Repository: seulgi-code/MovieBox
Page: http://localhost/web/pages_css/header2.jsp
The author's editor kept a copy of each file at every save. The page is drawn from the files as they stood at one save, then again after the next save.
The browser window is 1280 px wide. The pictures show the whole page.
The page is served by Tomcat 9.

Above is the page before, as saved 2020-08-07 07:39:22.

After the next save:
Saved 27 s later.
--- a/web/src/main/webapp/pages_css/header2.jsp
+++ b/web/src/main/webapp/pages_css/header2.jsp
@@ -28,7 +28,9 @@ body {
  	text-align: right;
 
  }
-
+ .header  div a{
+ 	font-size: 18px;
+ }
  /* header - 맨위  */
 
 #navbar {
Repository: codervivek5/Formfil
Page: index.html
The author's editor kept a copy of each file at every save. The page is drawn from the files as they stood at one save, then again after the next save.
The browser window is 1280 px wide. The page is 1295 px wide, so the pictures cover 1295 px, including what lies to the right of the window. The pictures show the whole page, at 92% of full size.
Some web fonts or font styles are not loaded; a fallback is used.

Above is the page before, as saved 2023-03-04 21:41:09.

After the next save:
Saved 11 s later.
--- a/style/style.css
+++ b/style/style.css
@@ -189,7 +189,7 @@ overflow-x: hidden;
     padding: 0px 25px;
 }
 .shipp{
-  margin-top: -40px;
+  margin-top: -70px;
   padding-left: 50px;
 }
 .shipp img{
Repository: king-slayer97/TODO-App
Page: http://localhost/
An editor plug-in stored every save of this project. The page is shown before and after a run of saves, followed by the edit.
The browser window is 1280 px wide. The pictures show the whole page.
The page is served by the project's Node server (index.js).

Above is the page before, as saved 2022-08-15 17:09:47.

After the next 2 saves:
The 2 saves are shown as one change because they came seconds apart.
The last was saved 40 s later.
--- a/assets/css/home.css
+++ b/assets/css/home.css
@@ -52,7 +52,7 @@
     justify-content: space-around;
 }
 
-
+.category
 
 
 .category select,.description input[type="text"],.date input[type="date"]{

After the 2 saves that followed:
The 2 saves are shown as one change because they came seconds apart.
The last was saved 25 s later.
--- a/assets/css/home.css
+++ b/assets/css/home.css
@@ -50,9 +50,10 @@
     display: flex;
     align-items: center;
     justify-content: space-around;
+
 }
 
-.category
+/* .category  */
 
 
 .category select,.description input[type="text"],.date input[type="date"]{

WHAT YOU NEED TO DO: Find the word "Above" in the data and show each line that holds it.

TASK SOLUTION:
Above is the page before, as saved 2020-08-07 07:39:22.
Above is the page before, as saved 2023-03-04 21:41:09.
Above is the page before, as saved 2022-08-15 17:09:47.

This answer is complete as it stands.